Pittsburgh Man Off to Prison for Attempting to Rob a South Side Bank while in a Wheelchair
PITTSBURGH, PA – A former resident of Pittsburgh, Pennsylvania, has been sentenced in federal court to 46 months’ imprisonment and three years’ supervised release on his conviction of attempted bank robbery, Acting United States Attorney Stephen R. Kaufman announced today.
Senior United States District Judge Joy Flowers Conti imposed the sentence on Emanuel Luna, 56.
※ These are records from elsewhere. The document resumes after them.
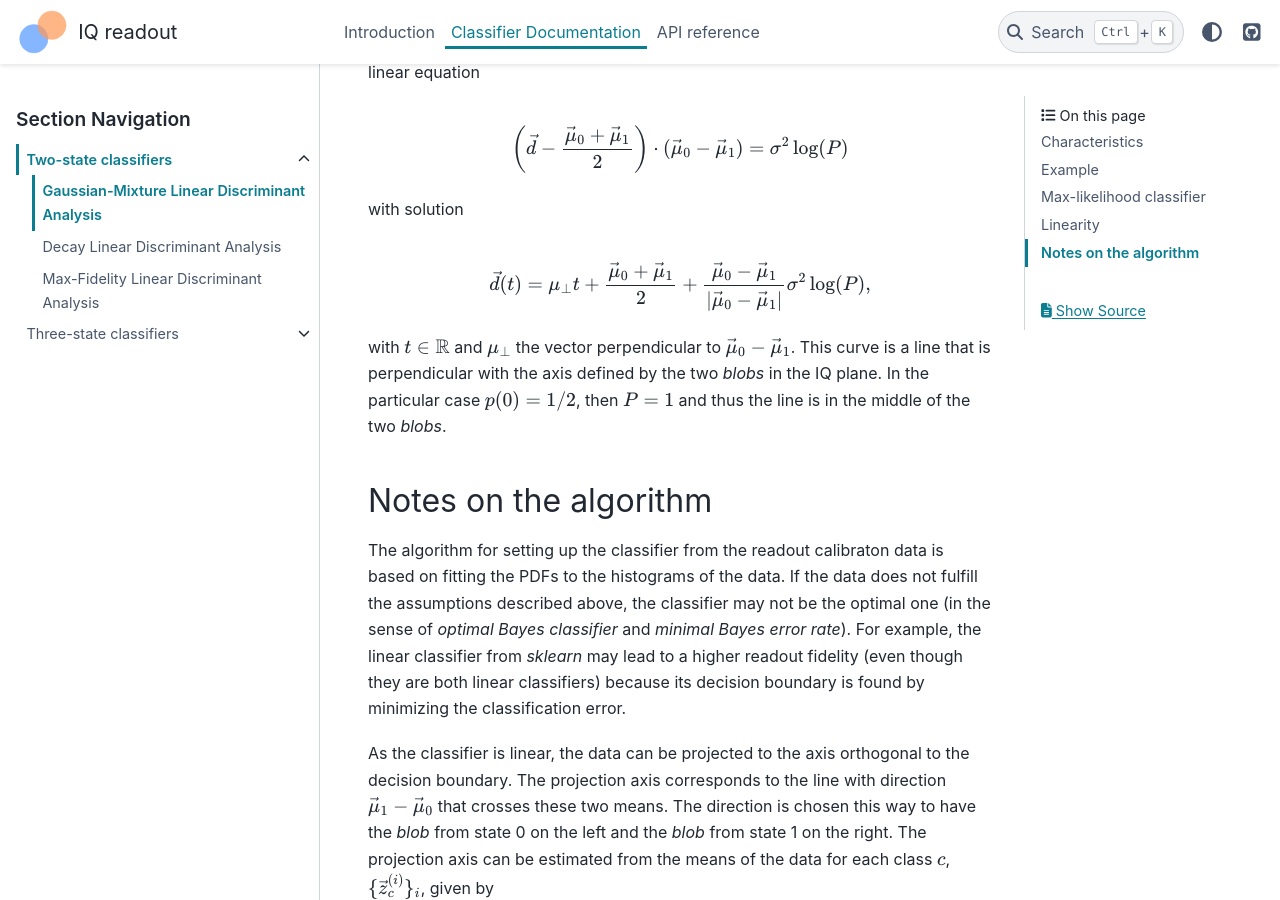
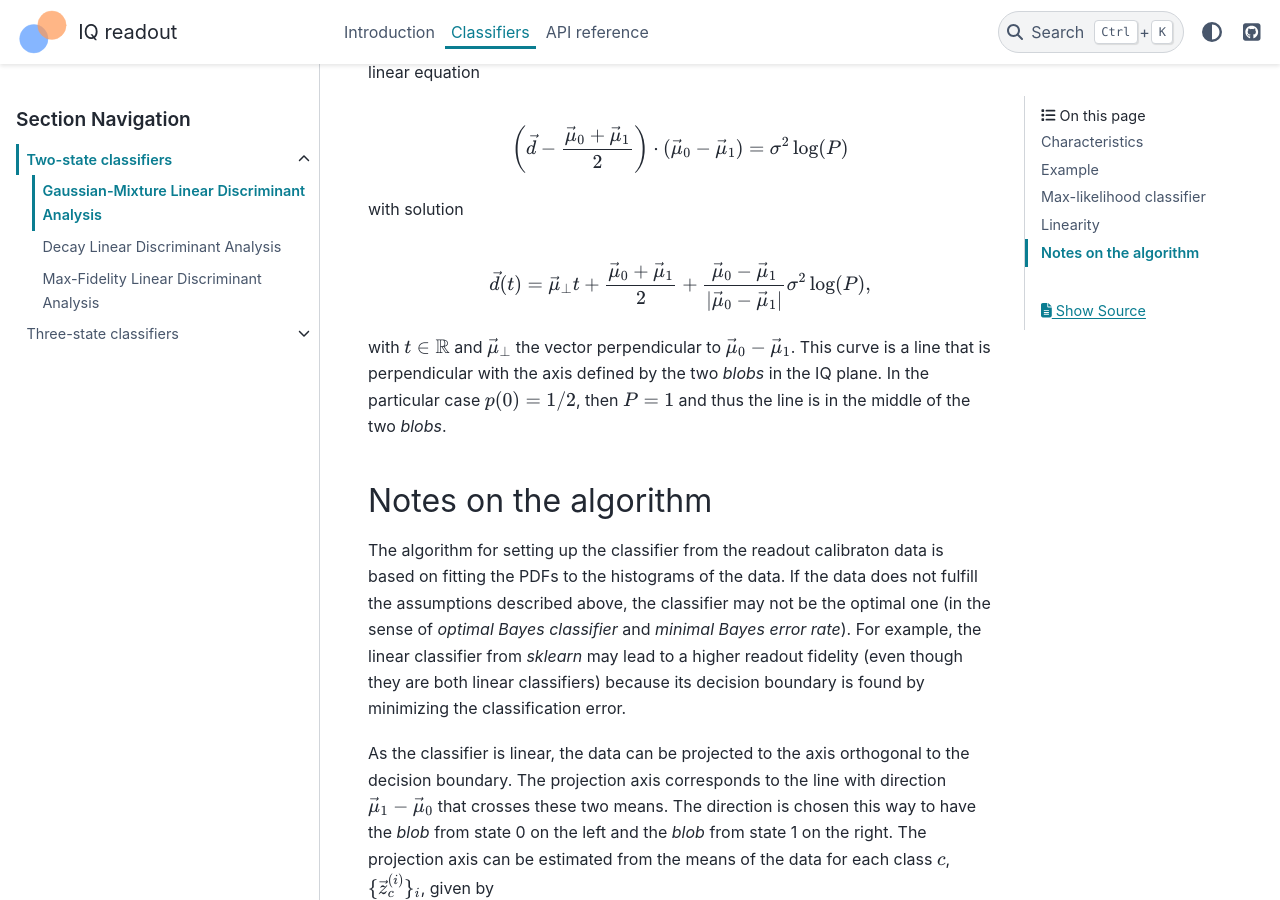
Before and after one commit to MarcSerraPeralta/iq_readout, a Sphinx documentation site: the page built from docs/source/classifiers/two_state_classifiers/gmlda.rst, in a window 1280 px wide and 900 px high, scrolled down 1996 px. Built offline with Sphinx 7.4.7 and the PyData theme 0.15.4, drawn with Linux system fonts in a browser that asks for light colours; some of the changed text lies outside the part shown.

Commit message:
Solves small typos in `docs/` (#82)

```diff
--- a/docs/source/classifier_docs.rst
+++ b/docs/source/classifier_docs.rst
@@ -1,5 +1,5 @@
-Classifier Documentation
-========================
+Classifiers
+===========
 
 .. toctree::
    :maxdepth: 2
--- a/docs/source/classifiers/two_state_classifiers/gmlda.rst
+++ b/docs/source/classifiers/two_state_classifiers/gmlda.rst
@@ -92,9 +92,9 @@ with solution
 
 .. math ::
 
-   \vec{d}(t) = \mu_{\perp} t + \frac{\vec{\mu}_0 + \vec{\mu}_1}{2} + \frac{\vec{\mu}_0 - \vec{\mu}_1}{|\vec{\mu}_0 - \vec{\mu}_1|} \sigma^2 \log(P),
+   \vec{d}(t) = \vec{\mu}_{\perp} t + \frac{\vec{\mu}_0 + \vec{\mu}_1}{2} + \frac{\vec{\mu}_0 - \vec{\mu}_1}{|\vec{\mu}_0 - \vec{\mu}_1|} \sigma^2 \log(P),
 
-with :math:`t \in \mathbb{R}` and :math:`\mu_{\perp}` the vector perpendicular to :math:`\vec{\mu}_0 - \vec{\mu}_1`. This curve is a line that is perpendicular with the axis defined by the two *blobs* in the IQ plane. In the particular case :math:`p(0) = 1/2`, then :math:`P=1` and thus the line is in the middle of the two *blobs*.
+with :math:`t \in \mathbb{R}` and :math:`\vec{\mu}_{\perp}` the vector perpendicular to :math:`\vec{\mu}_0 - \vec{\mu}_1`. This curve is a line that is perpendicular with the axis defined by the two *blobs* in the IQ plane. In the particular case :math:`p(0) = 1/2`, then :math:`P=1` and thus the line is in the middle of the two *blobs*.
 
 
 Notes on the algorithm
--- a/docs/source/intro.rst
+++ b/docs/source/intro.rst
@@ -40,13 +40,15 @@ each state the qubit was prepared on before measurement. It can be structured as
 * ``shots_1``: a numpy array of shape ``(num_shots_1, 2)`` with the IQ points when the qubit was prepared in state 1.
 * ...
 
+Complex IQ arrays can be converted to the format above using ``iq_readout.utils.from_complex``.
+
 Currently, IQ readout supports up to three-state discrimination classifiers.
 
 Setting up a classifier can be done via
 
 .. code-block:: python
 
-   from iq_readout.two_state_classifiers.DecayLinearClassifier
+   from iq_readout.two_state_classifiers import DecayLinearClassifier
 
    # load readout calibration data
    shots_0, shots_1 = ...
```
According to information presented to the court, on August 13, 2019, at approximately 3:19 p.m., Emanuel Luna, in a wheelchair, entered the First National Bank located at 114 E Carson Street. Mr. Luna, wearing dark pants, a dark hooded sweatshirt, tan undershirt, glass and a black hat, handed a note to the teller that stated: “I have a bomb if you don’t want to die you will give and it is in my backpack I will press the button and kill us all for no less than $50,000 dollars please try me.” The teller activated the alarm and used her telephone to call the manager.
The Court was further informed that upon seeing the teller begin to cry and before receiving money from the teller, Luna wheeled himself to the front door and exited the bank. Surveillance footage captured Mr. Luna exiting the bank, abandoning the wheelchair, and walking to the corner of 12th Street and Carson Street where he waited to board an Allegheny County Port Authority Bus, and also captured Mr. Luna on the bus.
The City of Pittsburgh Bureau of Police along with agents and task force officers with the Federal Bureau of Investigation, responded to the robbery. Investigators located the black wheelchair at the corner of E. Carson Street and 12th Street, and recovered a fingerprint from it, which matched Mr. Luna’s fingerprint. Mr. Luna was later apprehended by law enforcement and has been in custody since then.
At sentencing, Mr. Luna, through counsel acknowledged that it was a “really stupid crime” and “inconceivable” that he would get away with it.
The Court, in sentencing Mr. Luna to a within guideline range sentence, of 46 months imprisonment and three years supervised release, explained that the sentence balanced all of the factors the Court is to consider. The Court explained that the sentence reflects that this was a “very serious” offense, and that going into a bank and threatening to have a bomb is a “terrible situation” to put people under who have no way of knowing whether you actually have a bomb. The Court further stated that this type of sentence addresses the need to promote respect for the law, signaling to others that it is “not worth it to rob a bank.” The Court acknowledge that Mr. Luna, whose criminal history only started in his 50s, was given a sentence at the low end of the guideline range for a term of imprisonment, but the maximum amount of time on supervised release, taking into account the need to protect the community from Mr. Luna and ensure that he receives the services he needs to become a productive member of society upon release.
Assistant United States Attorney Rebecca L. Silinski prosecuted this case on behalf of the government.
The Federal Bureau of Investigation and City of Pittsburgh Bureau of Police conducted the investigation that led to the successful prosecution of Luna.
This case was brought as a part of Project Safe Neighborhoods (PSN), which is the centerpiece of the Department of Justice’s violent crime reduction efforts. PSN is an evidence-basedprogram proven to be effective at reducing violent crime. Through PSN, a broad spectrum of stakeholders work together to identify the most pressing violent crime problems in the community and develop comprehensive solutions to address them. As part of this strategy, PSN focuses enforcement efforts on the most violent offenders and partners with locally based prevention and reentry programs for lasting reductions in crime.